– The Tragedy of Doctor Faustus, Christopher Marlowe
On the evening of Friday, July 29th 2016, I was walking on Mackenzie Avenue in downtown Ottawa, directly in front of a Tudor-Gothic monstrosity called the Connaught Building, which houses the Canadian Revenue Agency. This part of the city is currently riddled with construction in preparation for the celebration of Canada’s 150th anniversary in 2017 (incidentally, 2017 is also the 150th anniversary of the publication of Das Kapital).
Doing my best to block out the impending Phête Pnationale and its attendant busyness, and walking, as I do in crowded zones, with my head bowed in chthonic reverie, I did not fail to notice the appearance of a gentleman of the early-modern era in profile – manifesting himself in the dirt and pebbles of the construction site:
I am sure I knew it was Doctor Faustus as soon as I saw him – the black eyes of a renegade scholar, the sardonic grin (as in a gruesome pact just made), and a bearing of nobility prepared to undergo the most frenetic debauches that unfettered nercomancy could offer…
“‘What’s that general Cromwell said?’, Kelly asked.
‘To hell or to Connaught!’, Faustus replied.”
This at least establishes a nominalist connection between the location in question, the good Doctor, and the depths of the Underworld. Perhaps he had found a portal from Hell, and wished to communicate his discovery? It was only a few weeks previous that a great sinkhole had manifested itself very close by…

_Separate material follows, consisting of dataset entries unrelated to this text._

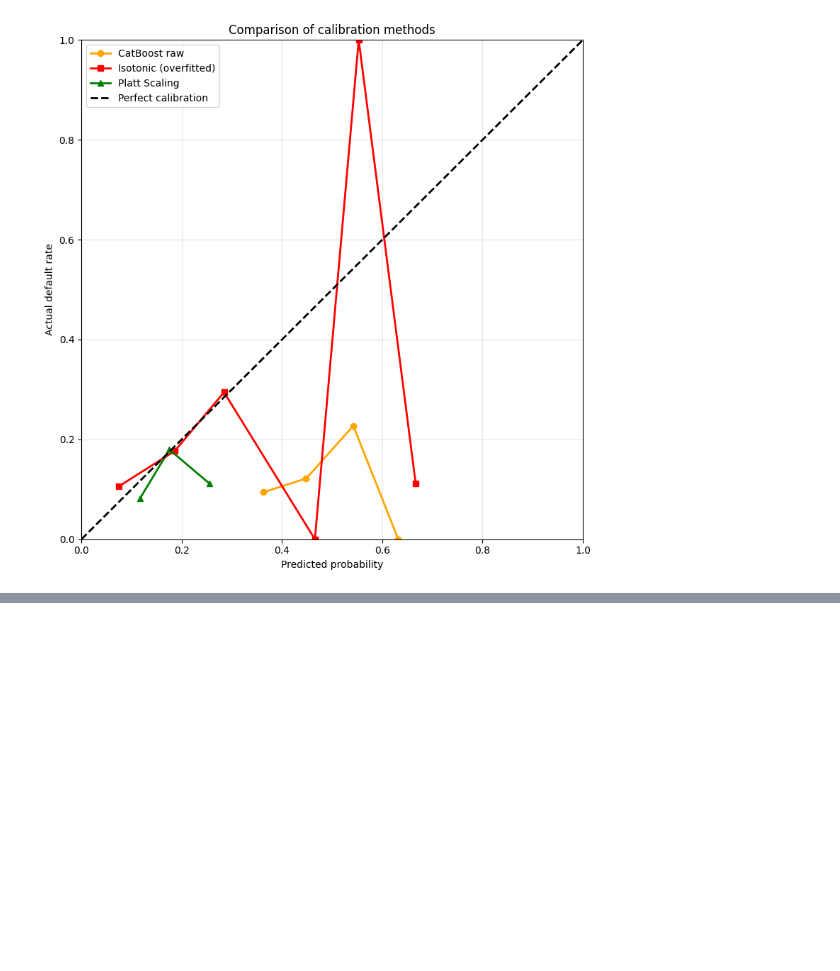
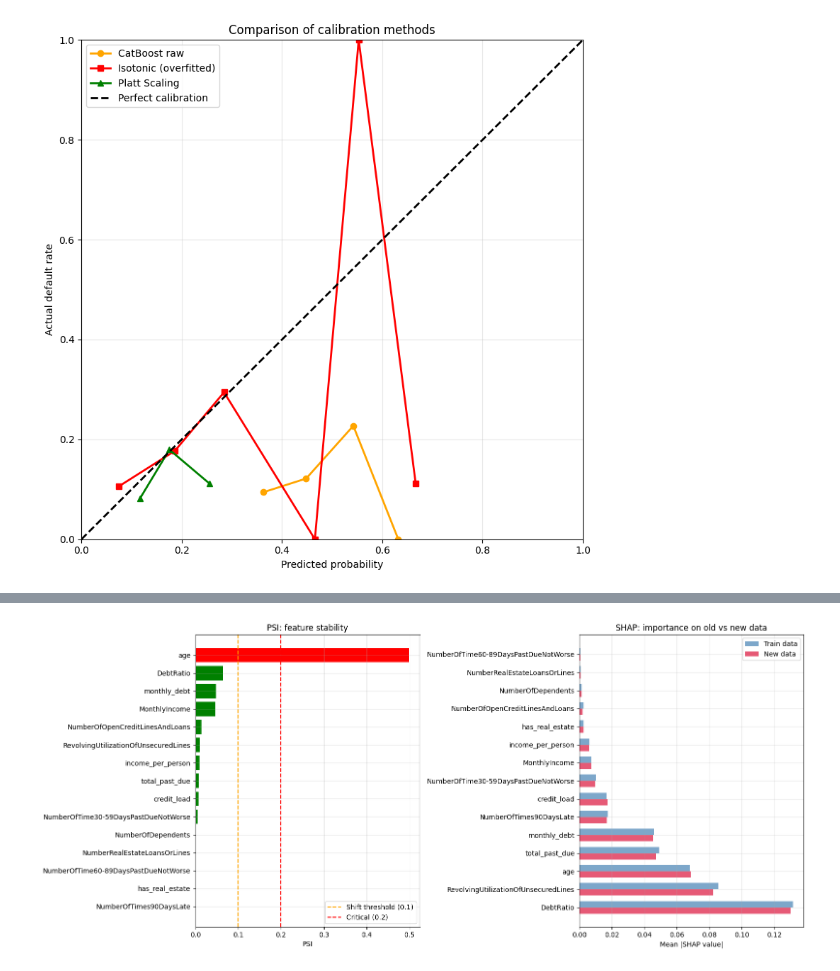
Before and after one commit to aspho-di/Credit-Scoring, a Jupyter notebook: notebooks/01_eda.ipynb, the cells around one changed output, grey strips where cells are left out. Saved outputs shown, nothing was run; the diff lists cells and outputs as text; code cells hidden in the pictures; blank space fills up the shorter version.

```diff
--- a/notebooks/01_eda.ipynb
+++ b/notebooks/01_eda.ipynb
@@ -1494,0 +1992,49 @@ Model                                  ROC-AUC
+# %%
+fig, axes = plt.subplots(1, 2, figsize=(16, 7))
+
+# Plot 1: PSI by feature
+psi_df = pd.DataFrame({
+    'feature': list(psi_results.keys()),
+    'PSI': list(psi_results.values())
+}).sort_values('PSI', ascending=True)
+
+colors = ['red' if p > 0.2 else
+          'orange' if p > 0.1 else
+          'green' for p in psi_df['PSI']]
+
+axes[0].barh(psi_df['feature'], psi_df['PSI'], color=colors)
+axes[0].axvline(x=0.1, color='orange', linestyle='--',
+                label='Shift threshold (0.1)')
+axes[0].axvline(x=0.2, color='red', linestyle='--',
+                label='Critical (0.2)')
+axes[0].set_title('PSI: feature stability')
+axes[0].set_xlabel('PSI')
+axes[0].legend()
+axes[0].grid(True, alpha=0.3)
+
+# Plot 2: SHAP comparison
+x = range(len(shap_comparison))
+width = 0.35
+
+axes[1].barh(
+    [i + width/2 for i in x],
+    shap_comparison['shap_train'],
+    width, label='Train data',
+    color='steelblue', alpha=0.7)
+axes[1].barh(
+    [i - width/2 for i in x],
+    shap_comparison['shap_new'],
+    width, label='New data',
+    color='crimson', alpha=0.7)
+
+axes[1].set_yticks(list(x))
+axes[1].set_yticklabels(shap_comparison['feature'])
+axes[1].set_title('SHAP: importance on old vs new data')
+axes[1].set_xlabel('Mean |SHAP value|')
+axes[1].legend()
+axes[1].grid(True, alpha=0.3)
+
+plt.tight_layout()
+plt.show()
+# %% [output]
+[figure, added]
```
Also changed, not shown: parts of 20 cells of this notebook, 7 other files.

I am, at any rate, quite appreciative of the Chicago Surrealist Group’s frequent citation of the Tex Avery cartoon Wild and Wolfy in which a cowboy gunfight between Droopy and the wolf results in the chance carving, via bullets shot into boulders, of classical sculpture. Why shouldn’t the master of energy and deal-making, the contract breaker extraordinaire, appear before the fortress of Canadian phynances as the result of a messy sidewalk renovation?
Posting this picture online with no commentary besides the title, the response was immediate. Marc Labelle responded with the quotation a Goethe’s Faust Part I that seemed to uncannily presage this specific occurrence of objective chance: “A man sees in the world what he carries in his heart.”
Dale Houstman suggested the face resembled Mephistopheles more so than Faustus, but agreeing that they might very well reflect or incarnate one another, and even switch place. Stuart Inman then proposed that people attempt to draw the pareidolic profile that they saw in the the dirt and the pebbles, and then to post their results, without seeing each other’s interpretations ahead of time.
What Was Seen:
Dale Houstman (who saw Mephistopheles instead of Faustus)
Laura Lake (whose family pronounced the word “fusty” as “Fausty”)
Maria Brothers (who, along with Dale Houstman, saw Mephistopheles: “Not long ago, I had a Faust related dream, and this picture reminded me of it. Glancing at your picture once again this is the result I got, I saw Mephistopheles instead of Faust.”
Eugène Delacroix, 1828 – Mephistopheles Appears Before Faust (detail)